On Sunday, September 16th, 2018, JUNO had this to say in The Irish Independent:
My name is Juno, and I’m a vet’s dog.
My story begins in Northern Ireland, where as a pup I was left on the side of a road in a thunderstorm. Hours later, drenched and in a state of shock, I was found by a family and brought into a local vet clinic. Here, I not only found my forever person, Laura, but I also found my life’s calling.
Laura was a vet student seeing practice there. She and I immediately connected, and from there I pursued her life’s passion alongside her-literally. She carried me in her back pack to all her vet lectures at UCD and then after she qualified we crossed the ocean to America. Here I came into my own as a vet’s dog, finding I could often detect illness and pain in our patients before Laura could. I think this is most likely due to my heightened canine senses and intuition, of which humans seem to have little, even my Laura.

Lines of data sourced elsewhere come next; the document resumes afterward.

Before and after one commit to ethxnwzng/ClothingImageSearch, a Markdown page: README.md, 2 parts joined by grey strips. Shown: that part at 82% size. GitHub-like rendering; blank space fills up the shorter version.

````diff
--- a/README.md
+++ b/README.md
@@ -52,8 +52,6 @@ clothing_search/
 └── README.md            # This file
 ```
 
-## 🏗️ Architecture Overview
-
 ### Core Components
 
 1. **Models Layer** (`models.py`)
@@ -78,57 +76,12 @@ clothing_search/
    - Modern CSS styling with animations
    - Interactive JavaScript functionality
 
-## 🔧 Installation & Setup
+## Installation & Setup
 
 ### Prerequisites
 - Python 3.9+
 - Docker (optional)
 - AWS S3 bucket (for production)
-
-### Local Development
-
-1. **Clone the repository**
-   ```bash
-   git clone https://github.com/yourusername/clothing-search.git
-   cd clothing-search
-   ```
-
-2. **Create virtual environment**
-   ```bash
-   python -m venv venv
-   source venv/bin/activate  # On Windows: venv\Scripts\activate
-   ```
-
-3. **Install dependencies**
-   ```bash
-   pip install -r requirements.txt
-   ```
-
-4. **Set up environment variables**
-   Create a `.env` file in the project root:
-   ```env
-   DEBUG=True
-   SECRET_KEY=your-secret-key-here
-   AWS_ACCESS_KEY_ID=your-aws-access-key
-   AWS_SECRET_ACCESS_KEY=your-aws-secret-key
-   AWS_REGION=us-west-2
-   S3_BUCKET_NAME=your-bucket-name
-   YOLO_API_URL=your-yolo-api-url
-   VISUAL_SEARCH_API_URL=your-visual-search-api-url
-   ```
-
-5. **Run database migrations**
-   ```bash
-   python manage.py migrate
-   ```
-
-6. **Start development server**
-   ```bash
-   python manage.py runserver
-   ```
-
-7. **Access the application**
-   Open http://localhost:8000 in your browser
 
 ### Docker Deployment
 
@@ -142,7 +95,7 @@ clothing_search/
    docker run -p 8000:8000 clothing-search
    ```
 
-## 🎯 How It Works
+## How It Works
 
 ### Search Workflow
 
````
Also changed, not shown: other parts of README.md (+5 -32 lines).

On her night shifts in Miami during her medicine and surgery internship I was at her heels every step of the way; from seizing ferrets and ridiculous raccoons getting their heads stuck in tin cans, to dogs eating entire chess sets due to anxiety! And that poor dwarf hamster, Milly, who accidently got sucked up into a vacuum cleaner on Christmas Eve! Oh, the antics of small animal veterinary medicine…But I’m digressing.
We then travelled up to Philadelphia for a few years and are now back again in Ireland, specifically Galway. We settled beside a little sheep farm, where lambing season is particularly exciting; midnight c-sections and hundreds of little lambs getting into the most heinous situations. I’ve found I have a proclivity for sheep farming, especially after that time I single pawedly coached Marigold through her birth of lamb triplets last year. (I’m currently working on my personal memoirs regarding our veterninary adventures, so watch this space!) Yes, we’re busy, but we’re following a calling. I’m eleven years old, and not getting any more pup-like, but as a terrier I’ll hopefully be blessed with longevity. The longer I’m in this world to assist Laura, the more good we can do for all creatures, great and small.